- 2) Population Growth
- 3) Types of Survivorship curves
- 4) Survivorship curve type I
- 5) Survivorship curve type II
- 6) Survivorship curve type III
- 7) Types of Population Growth
- 8) Exponential Population growth
- 9) Logistic Population growth
- 10) Population Density
- 11) You may also like to learn:
Populations are groups of individuals of the same species that occupy a given area at the same time. Each population has unique attributes. The important attributes associated with population are population growth and population regulation.
In animals, the population shows birth, death, and dispersal. Therefore, animal populations change over time. The death of an organism is characterized by survivorship curves. In the survivorship curve graph, the numbers of survivors are plotted on Y-axis, and age is plotted on X-axis.

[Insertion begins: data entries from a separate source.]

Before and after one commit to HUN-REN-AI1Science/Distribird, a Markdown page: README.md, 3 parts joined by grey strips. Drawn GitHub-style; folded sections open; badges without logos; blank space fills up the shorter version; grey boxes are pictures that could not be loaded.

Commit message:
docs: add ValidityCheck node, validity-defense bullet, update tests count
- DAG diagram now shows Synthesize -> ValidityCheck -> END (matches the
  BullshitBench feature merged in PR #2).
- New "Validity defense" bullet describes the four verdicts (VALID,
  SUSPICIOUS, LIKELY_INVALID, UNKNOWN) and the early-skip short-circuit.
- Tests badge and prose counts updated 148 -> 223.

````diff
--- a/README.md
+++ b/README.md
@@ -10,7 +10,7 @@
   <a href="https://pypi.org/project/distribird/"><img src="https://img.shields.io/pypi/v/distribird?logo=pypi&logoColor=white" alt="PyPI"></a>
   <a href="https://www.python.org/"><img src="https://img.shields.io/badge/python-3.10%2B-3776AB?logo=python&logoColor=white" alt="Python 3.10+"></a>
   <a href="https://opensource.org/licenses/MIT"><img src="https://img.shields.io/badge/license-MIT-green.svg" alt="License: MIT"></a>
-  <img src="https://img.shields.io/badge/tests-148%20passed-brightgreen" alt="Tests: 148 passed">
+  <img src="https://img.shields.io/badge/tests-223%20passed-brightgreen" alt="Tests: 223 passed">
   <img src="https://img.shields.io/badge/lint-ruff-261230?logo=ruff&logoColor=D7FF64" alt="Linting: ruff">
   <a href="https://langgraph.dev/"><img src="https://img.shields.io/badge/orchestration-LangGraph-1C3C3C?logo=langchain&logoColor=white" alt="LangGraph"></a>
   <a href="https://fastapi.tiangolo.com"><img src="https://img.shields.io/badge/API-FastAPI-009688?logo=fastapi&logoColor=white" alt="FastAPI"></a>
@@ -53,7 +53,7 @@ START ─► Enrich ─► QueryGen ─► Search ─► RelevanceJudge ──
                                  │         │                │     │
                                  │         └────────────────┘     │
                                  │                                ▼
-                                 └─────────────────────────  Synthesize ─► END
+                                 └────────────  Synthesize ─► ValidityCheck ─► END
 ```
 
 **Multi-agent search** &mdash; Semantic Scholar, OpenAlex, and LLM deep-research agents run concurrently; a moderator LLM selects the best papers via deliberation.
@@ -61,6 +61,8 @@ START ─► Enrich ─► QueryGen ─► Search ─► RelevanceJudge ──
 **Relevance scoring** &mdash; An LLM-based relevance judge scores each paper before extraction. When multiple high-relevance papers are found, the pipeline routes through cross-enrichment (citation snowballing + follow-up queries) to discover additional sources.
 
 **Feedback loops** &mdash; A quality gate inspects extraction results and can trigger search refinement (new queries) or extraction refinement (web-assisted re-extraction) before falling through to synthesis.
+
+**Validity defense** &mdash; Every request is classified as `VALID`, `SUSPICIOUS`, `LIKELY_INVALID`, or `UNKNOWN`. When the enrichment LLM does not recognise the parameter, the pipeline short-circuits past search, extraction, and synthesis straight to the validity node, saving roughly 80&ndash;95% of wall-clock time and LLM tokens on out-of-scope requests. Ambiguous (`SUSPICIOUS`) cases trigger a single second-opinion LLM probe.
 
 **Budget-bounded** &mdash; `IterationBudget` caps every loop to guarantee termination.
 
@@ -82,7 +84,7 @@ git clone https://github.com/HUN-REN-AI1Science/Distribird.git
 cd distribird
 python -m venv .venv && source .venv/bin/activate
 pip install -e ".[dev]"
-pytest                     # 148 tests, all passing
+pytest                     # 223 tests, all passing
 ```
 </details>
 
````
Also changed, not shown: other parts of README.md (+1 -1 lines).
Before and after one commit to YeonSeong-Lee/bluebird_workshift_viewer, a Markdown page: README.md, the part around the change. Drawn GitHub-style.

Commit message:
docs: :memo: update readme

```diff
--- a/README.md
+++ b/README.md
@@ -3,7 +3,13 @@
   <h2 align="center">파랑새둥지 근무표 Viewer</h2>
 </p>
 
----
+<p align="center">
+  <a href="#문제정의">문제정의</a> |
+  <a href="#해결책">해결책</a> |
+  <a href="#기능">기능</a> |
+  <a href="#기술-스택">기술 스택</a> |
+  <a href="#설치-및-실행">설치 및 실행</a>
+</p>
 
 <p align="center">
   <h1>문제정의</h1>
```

Types of Survivorship curves
There are three types of survivorship curves.
Survivorship curve type I
This gives a convex curve on the graph. In type I, populations survive to old age. Then they die rapidly. Environmental factors are not important. These factors do not influence mortality. Thus, most individuals live their potential lifespan.
Human populations show a type I survivorship curve.
Survivorship curve type II
This gives a diagonal line. In type II, populations have a constant chance of death throughout their lives. In type II, the environment has an important influence on mortality. It has a harsh effect on the young ones than the old.
Populations of rodents and birds show a type II survivorship curve.
Survivorship curve type III
This gives a concave curve in the graph. In type III, populations show a very high juvenile mortality rate. There is a much lower mortality rate in adulthood.
Fishes and many invertebrates show type III survivorship curves.
Types of Population Growth
There are two types of growth.
- Exponential growth
- Logistic growth
Exponential Population growth
The increase of the population by the same ratio per unit time is called exponential growth. Different populations have different potentials to increase their numbers. Not all populations display the same capacity for growth.
Many factors influence reproductive potential. Some of them are given below:
- Number of offspring produced
- The likelihood of survival to reproductive age
- The duration of the reproductive period
- The length of the time it takes to reach maturity.
Logistic Population growth
The growth in which population reaches the carrying capacity and does increase further is called logistic population growth. The population size that a particular environment can support is called carrying capacity.
Logistic population growth is symbolized by K. exponential growth cannot occur indefinitely. There are many environmental resistances. These resistances are climate, food, space, etc.
These resistances check the population growth rate. The population reaches the carrying capacity, the growth curves become a sigmoid or flattened S shape.
Every species has different conditions for survival. But population density and competition effects are common in all the species.
The number of individuals per unit space is called population density. There are two types of factors.
Density Independent Factors
The factors which are not influenced by the density of population are called density-independent factors. They influence the number of organisms in the population. These include the factors such as weather conditions.
A cold winter with little snow cover can destroy a population of lizards. These lizards live beneath the litter of the forest floor. A certain percentage of individuals will freeze to death. Their death is not affected by the size of the population.
Similarly, human activities like construction and deforestation affect animal populations.
Density Dependent Factors
The factors which are influenced by the density of population are called density-dependent factors. These factors are more severe when population density is large.
Animals often use territorial behavior, song, and scent to attract partners for reproduction. These actions become more prominent with the increase of population density. Thus, they are density-dependent factors.
Some other density-dependent factors are competing for resources, disease, predation, and parasitism.